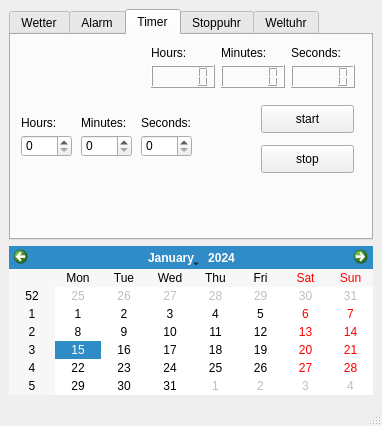
Old version of the form Software/mainwindow.ui in the repository yosuasentosa/weather-calender-app.
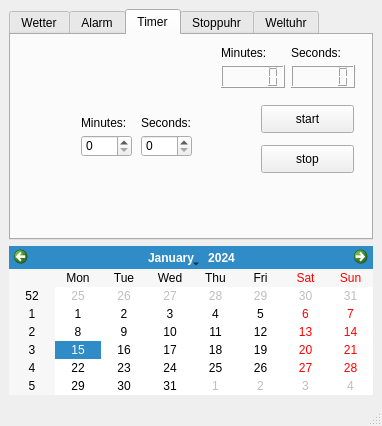
New version of the form.

Commit message: button weg

The edit to the form file:
```diff
--- a/Software/mainwindow.ui
+++ b/Software/mainwindow.ui
@@ -200,29 +200,6 @@
        <attribute name="title">
         <string>Timer</string>
        </attribute>
-       <widget class="QLabel" name="label_8">
-        <property name="geometry">
-         <rect>
-          <x>10</x>
-          <y>80</y>
-          <width>55</width>
-          <height>16</height>
-         </rect>
-        </property>
-        <property name="text">
-         <string>Hours:</string>
-        </property>
-       </widget>
-       <widget class="QSpinBox" name="spinBox_5">
-        <property name="geometry">
-         <rect>
-          <x>10</x>
-          <y>100</y>
-          <width>51</width>
-          <height>22</height>
-         </rect>
-        </property>
-       </widget>
        <widget class="QLabel" name="label_10">
         <property name="geometry">
          <rect>
@@ -272,16 +249,6 @@
          </rect>
         </property>
        </widget>
-       <widget class="QLCDNumber" name="lcdhours">
-        <property name="geometry">
-         <rect>
-          <x>140</x>
-          <y>30</y>
-          <width>64</width>
-          <height>23</height>
-         </rect>
-        </property>
-       </widget>
        <widget class="QLabel" name="label_11">
         <property name="geometry">
          <rect>
@@ -305,19 +272,6 @@
          </rect>
         </property>
        </widget>
-       <widget class="QLabel" name="label_30">
-        <property name="geometry">
-         <rect>
-          <x>140</x>
-          <y>10</y>
-          <width>55</width>
-          <height>16</height>
-         </rect>
-        </property>
-        <property name="text">
-         <string>Hours:</string>
-        </property>
-       </widget>
        <widget class="QLCDNumber" name="lcdmin">
         <property name="geometry">
          <rect>
```
Left out of the diff: 2 changed lines with no effect on the pictures. The commit also changes 3 other files.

- [Required work]
Show me every line in the data above that includes "QLCDNumber".

- [Response]
-       <widget class="QLCDNumber" name="lcdhours">
        <widget class="QLCDNumber" name="lcdmin">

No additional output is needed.